What is your favorite memory from Girl Scouts?
I have many favorite memories of Girl Scouts. I joined Girl Scouts in 1974 as a first grader at Harry Spence Elementary School in Lacrosse, WI. I attended the weeklong camping opportunities and went swimming and hiking. I also enjoyed participating in day activities at Goose Island Camp. I eventually became a counselor, and at the same time a leader in my high school.
I also earned my Silver Award and Gold Award by taking on global food security and hunger issues. Our troop mobilized in the community to work on a number of projects relating to these topics. I think it’s interesting that my Gold Award Project was on global hunger and now I work on food security issues in my job. It has been a theme that has followed me throughout my career.
What is your biggest accomplishment?
One of my biggest professional accomplishments was leading the design and construction of the Paul and Sheila Wellstone Center for Community Building when I was working at Neighborhood House. It was a 93,000-square-foot community center with a $27.5 million project budget that was constructed to serve the multi-cultural community on the west side of St Paul. For this project, I had to bring together leaders from all over the community. It really enabled me to find a way to reach out from my comfort zone as a leader and be able to engage people in new ways.
What does it take to be a leader?

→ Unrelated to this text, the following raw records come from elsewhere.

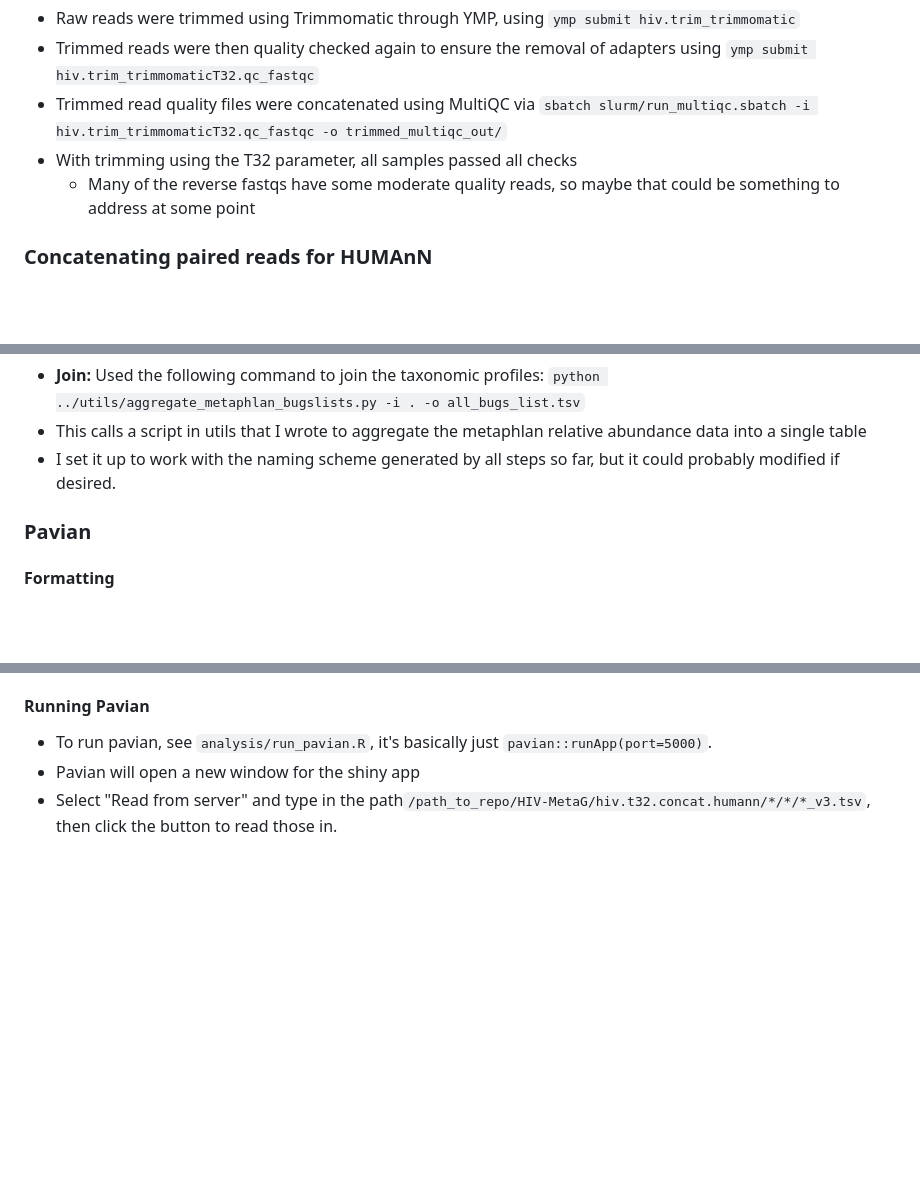
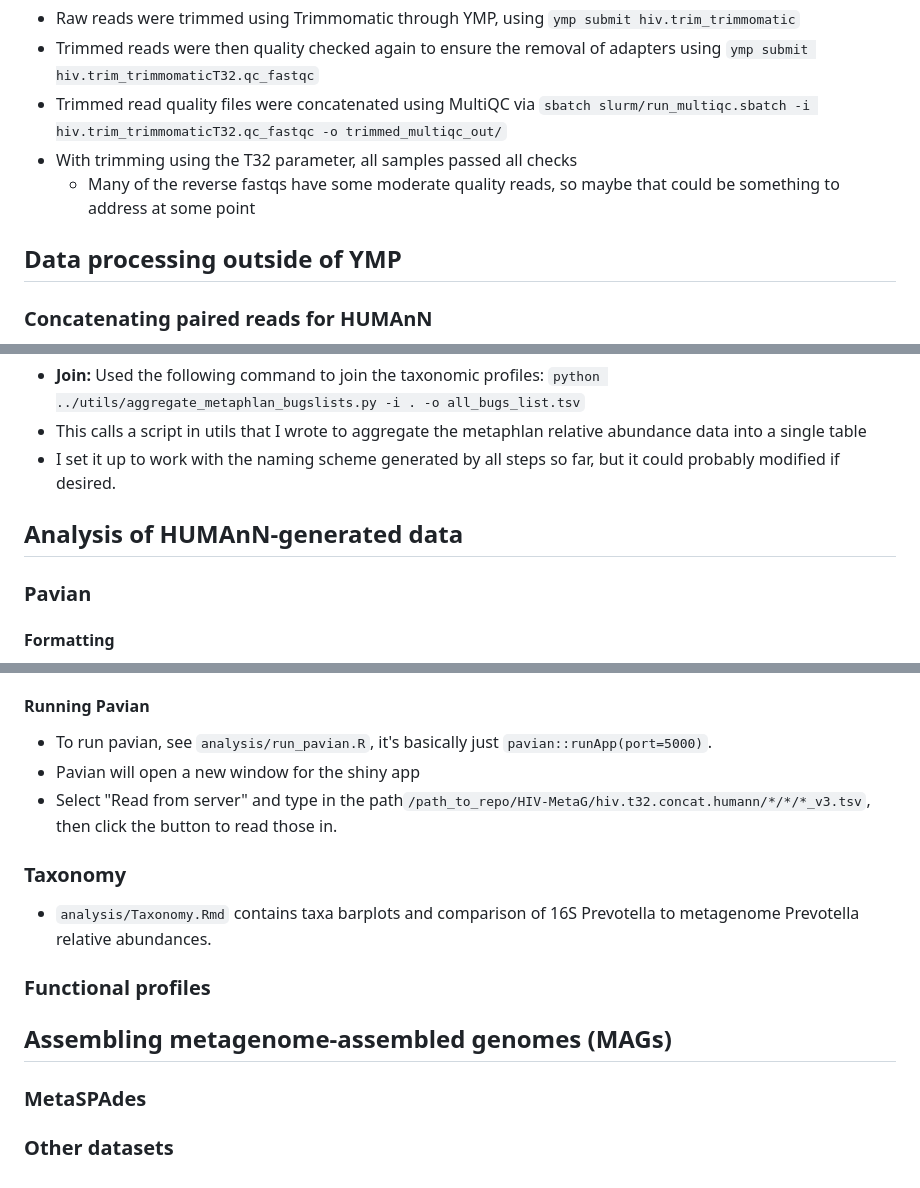
Before and after one commit to sterrettJD/HIV-MetaG, a Markdown page: README.md, 3 parts joined by grey strips. Drawn GitHub-style; blank space fills up the shorter version.

Commit message:
update documentation

```diff
--- a/README.md
+++ b/README.md
@@ -20,6 +20,7 @@ Sequencing performed end of November 2022
   - With trimming using the T32 parameter, all samples passed all checks
     - Many of the reverse fastqs have some moderate quality reads, so maybe that could be something to address at some point
 
+## Data processing outside of YMP
 ### Concatenating paired reads for HUMAnN
  - For HUMAnN, both forward and paired reads need to be in a single fastq file.
  - There is no need to merge them, since output abundances are normalized by kilobase.
@@ -71,6 +72,7 @@ Sequencing performed end of November 2022
 - This calls a script in utils that I wrote to aggregate the metaphlan relative abundance data into a single table
 - I set it up to work with the naming scheme generated by all steps so far, but it could probably modified if desired.
 
+## Analysis of HUMAnN-generated data
 ### Pavian
 #### Formatting
 - Pavian currently doesn't work with MetaPhlan v4 formatted outputs, only v3. I've opened an issue [here](https://github.com/fbreitwieser/pavian/issues/99) with a suggested fix, so hopefully this will be updated.
@@ -80,3 +82,14 @@ Sequencing performed end of November 2022
 - To run pavian, see `analysis/run_pavian.R`, it's basically just `pavian::runApp(port=5000)`.
 - Pavian will open a new window for the shiny app
 - Select "Read from server" and type in the path`/path_to_repo/HIV-MetaG/hiv.t32.concat.humann/*/*/*_v3.tsv`, then click the button to read those in.
+
+### Taxonomy
+- `analysis/Taxonomy.Rmd` contains taxa barplots and comparison of 16S Prevotella to metagenome Prevotella relative abundances.
+
+### Functional profiles
+
+## Assembling metagenome-assembled genomes (MAGs)
+
+### MetaSPAdes
+
+### Other datasets
```
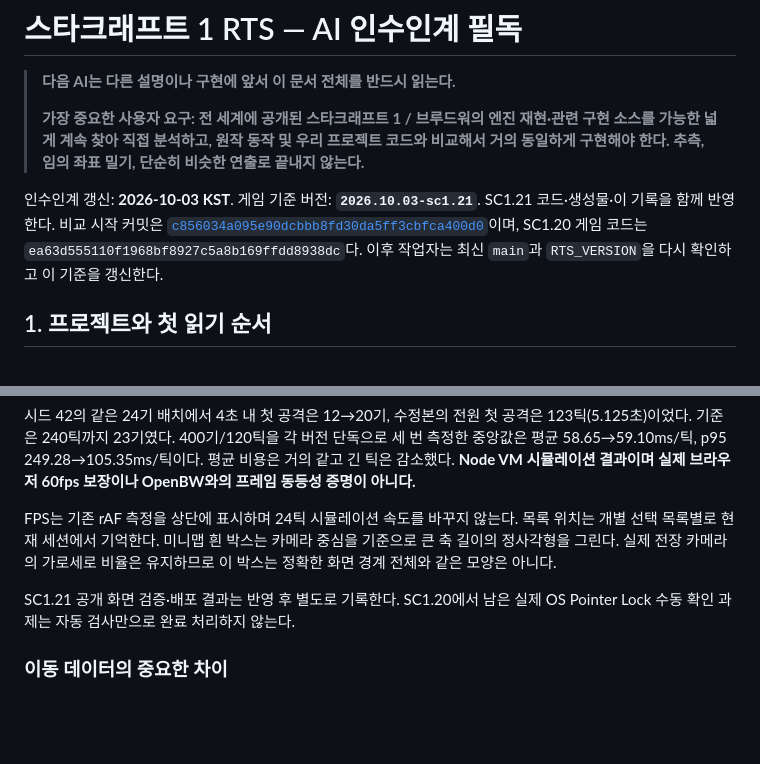
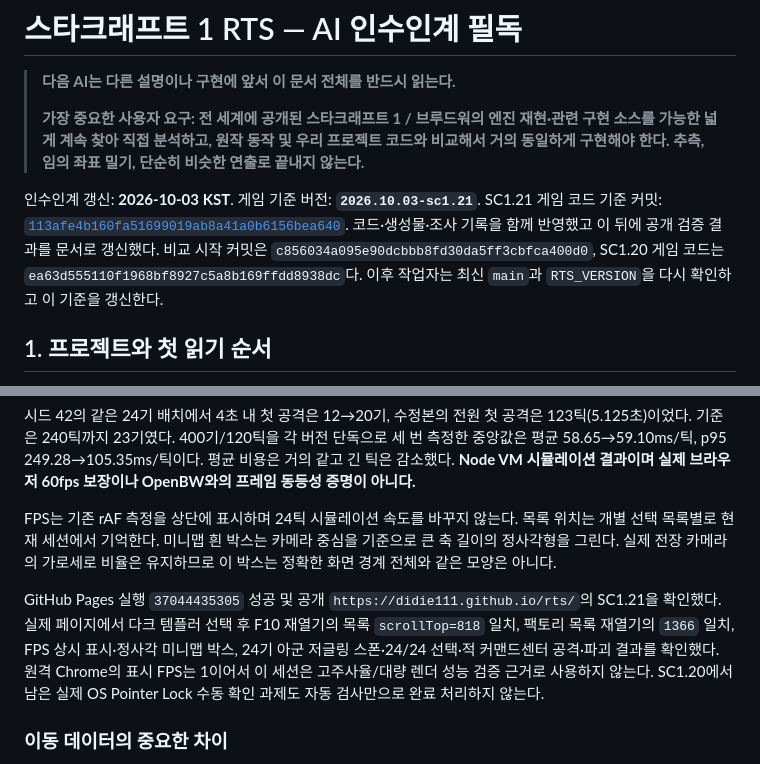
Before and after one commit to didie111/didie111.github.io, a Markdown page: AI_HANDOFF.md, 2 parts joined by grey strips. Drawn GitHub-style; blank space fills up the shorter version.

Commit message:
docs: record SC1.21 deployment and public game verification

```diff
--- a/AI_HANDOFF.md
+++ b/AI_HANDOFF.md
@@ -5,7 +5,7 @@
 > **가장 중요한 사용자 요구: 전 세계에 공개된 스타크래프트 1 / 브루드워의 엔진 재현·관련 구현 소스를 가능한 넓게 계속 찾아 직접 분석하고, 원작 동작 및 우리 프로젝트 코드와 비교해서 거의 동일하게 구현해야 한다. 추측, 임의 좌표 밀기, 단순히 비슷한 연출로 끝내지 않는다.**
 
 인수인계 갱신: **2026-10-03 KST**. 게임 기준 버전: **`2026.10.03-sc1.21`**.
-SC1.21 코드·생성물·이 기록을 함께 반영한다. 비교 시작 커밋은 [`c856034a095e90dcbbb8fd30da5ff3cbfca400d0`](https://github.com/didie111/didie111.github.io/commit/c856034a095e90dcbbb8fd30da5ff3cbfca400d0)이며, SC1.20 게임 코드는 `ea63d555110f1968bf8927c5a8b169ffdd8938dc`다. 이후 작업자는 최신 `main`과 `RTS_VERSION`을 다시 확인하고 이 기준을 갱신한다.
+SC1.21 게임 코드 기준 커밋: [`113afe4b160fa51699019ab8a41a0b6156bea640`](https://github.com/didie111/didie111.github.io/commit/113afe4b160fa51699019ab8a41a0b6156bea640). 코드·생성물·조사 기록을 함께 반영했고 이 뒤에 공개 검증 결과를 문서로 갱신했다. 비교 시작 커밋은 `c856034a095e90dcbbb8fd30da5ff3cbfca400d0`, SC1.20 게임 코드는 `ea63d555110f1968bf8927c5a8b169ffdd8938dc`다. 이후 작업자는 최신 `main`과 `RTS_VERSION`을 다시 확인하고 이 기준을 갱신한다.
 
 ## 1. 프로젝트와 첫 읽기 순서
 
@@ -93,7 +93,7 @@ SC1.21 코드·생성물·이 기록을 함께 반영한다. 비교 시작 커
 
 FPS는 기존 rAF 측정을 상단에 표시하며 24틱 시뮬레이션 속도를 바꾸지 않는다. 목록 위치는 개별 선택 목록별로 현재 세션에서 기억한다. 미니맵 흰 박스는 카메라 중심을 기준으로 큰 축 길이의 정사각형을 그린다. 실제 전장 카메라의 가로세로 비율은 유지하므로 이 박스는 정확한 화면 경계 전체와 같은 모양은 아니다.
 
-SC1.21 공개 화면 검증·배포 결과는 반영 후 별도로 기록한다. SC1.20에서 남은 실제 OS Pointer Lock 수동 확인 과제는 자동 검사만으로 완료 처리하지 않는다.
+GitHub Pages 실행 `37044435305` 성공 및 공개 `https://didie111.github.io/rts/`의 SC1.21을 확인했다. 실제 페이지에서 다크 템플러 선택 후 F10 재열기의 목록 `scrollTop=818` 일치, 팩토리 목록 재열기의 `1366` 일치, FPS 상시 표시·정사각 미니맵 박스, 24기 아군 저글링 스폰·24/24 선택·적 커맨드센터 공격·파괴 결과를 확인했다. 원격 Chrome의 표시 FPS는 1이어서 이 세션은 고주사율/대량 렌더 성능 검증 근거로 사용하지 않는다. SC1.20에서 남은 실제 OS Pointer Lock 수동 확인 과제도 자동 검사만으로 완료 처리하지 않는다.
 
 ### 이동 데이터의 중요한 차이
 
```
Also changed, not shown: rts-src/docs/sc121-attack-approach.md (+1 -1 lines).
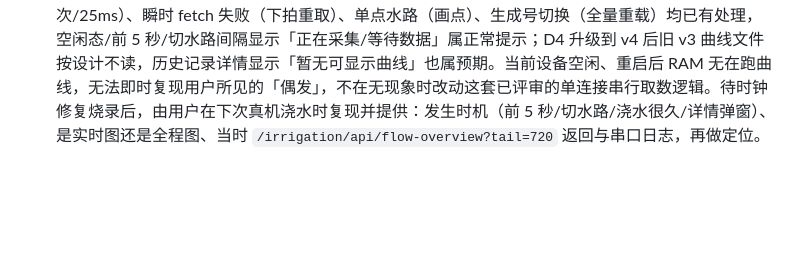
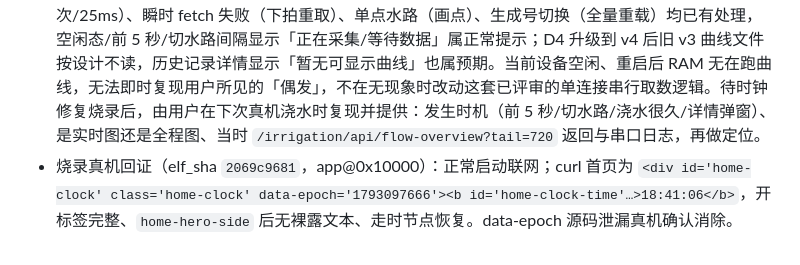
Before and after one commit to tangyangguang/Esp32_Irrigation, a Markdown page: 重构优化记录.md, the part around the change. Drawn GitHub-style; blank space fills up the shorter version.

Commit message:
docs: 首页时钟修复真机回证（elf 2069c9681，标签完整、走时恢复）

```diff
--- a/重构优化记录.md
+++ b/重构优化记录.md
@@ -268,3 +268,4 @@
 - 现象（用户真机反馈）：首页「当前状态」卡片直接显示出 `data-epoch='一串数字'` 源码。curl 真机 HTML 坐实为：`<div class='home-hero-side'>' data-epoch='1793097263'><b id='home-clock-time'…`——时钟容器的**开标签 `<div id='home-clock' class='home-clock` 整段丢失**，class 修饰符与 data-epoch 退化为裸文本；同时前端 `home-script` 的 `getElementById('home-clock')` 取不到节点、`dataset.epoch` 为空，首页走时初始化也失效。git 历史确认从最早 `46deee3` 起就缺，是长期遗留、非 D1–D6 引入。
 - 修复（`IrrigationWeb.cpp` overview hero）：补回开标签为 `<div id='home-clock' class='home-clock`，`pending/has-warning` 修饰符与可选 `data-epoch` 重新正确挂到该 div，与运行中页 `run-clock` 同构；非可信时间（无 data-epoch）时脚本 `if(clock&&clock.dataset.epoch)` 安全跳过。Flash +48 B（补回标签文本），构建通过、native 91 项全过。
 - 关于「浇水中全程曲线图偶发无图/页面没显示完」：逐行走查 activeTask 实时图（flow-history）与全程图（flow-overview，scroll/fit 两模式）脚本及两个 JSON API，绘制侧对 canvas 未布局（重试 40 次/25ms）、瞬时 fetch 失败（下拍重取）、单点水路（画点）、生成号切换（全量重载）均已有处理，空闲态/前 5 秒/切水路间隔显示「正在采集/等待数据」属正常提示；D4 升级到 v4 后旧 v3 曲线文件按设计不读，历史记录详情显示「暂无可显示曲线」也属预期。当前设备空闲、重启后 RAM 无在跑曲线，无法即时复现用户所见的「偶发」，不在无现象时改动这套已评审的单连接串行取数逻辑。待时钟修复烧录后，由用户在下次真机浇水时复现并提供：发生时机（前 5 秒/切水路/浇水很久/详情弹窗）、是实时图还是全程图、当时 `/irrigation/api/flow-overview?tail=720` 返回与串口日志，再做定位。
+- 烧录真机回证（elf_sha `2069c9681`，app@0x10000）：正常启动联网；curl 首页为 `<div id='home-clock' class='home-clock' data-epoch='1793097666'><b id='home-clock-time'…>18:41:06</b>`，开标签完整、`home-hero-side` 后无裸露文本、走时节点恢复。data-epoch 源码泄漏真机确认消除。
```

Being a leader means listening to others and taking the time to hear what is important to them. It means looking at what the opportunities are and mobilizing people around a central vision. That is not always simple to do.
For a girl who thinks she can change the world, what is your advice?
I would tell her that she should go for it. Absolutely she can change the world. There is nothing holding any girl back from being able to do whatever she wants to do and make whatever difference she wants to make. She just has to put her mind to it, and she has to be able to encourage others around her to help follow that vision.
Why do you think Girl Scouts should reconnect with one another?
Lifelong friendships are important. Everyone in my troop is different. We are not the exact same person. We have different career paths and have different family lives. There is a shared experience that we all had with one another in our troop though, and we can draw on that. We can continually be there for each other. We’ve been there for each other through celebrations of weddings and of new children, and we’ve been there for each other for losses of family members and divorces. It’s wonderful to have people in your life who knew you when you were young—they appreciated you for who you were and they are glad to have you as you are today as a part of their life.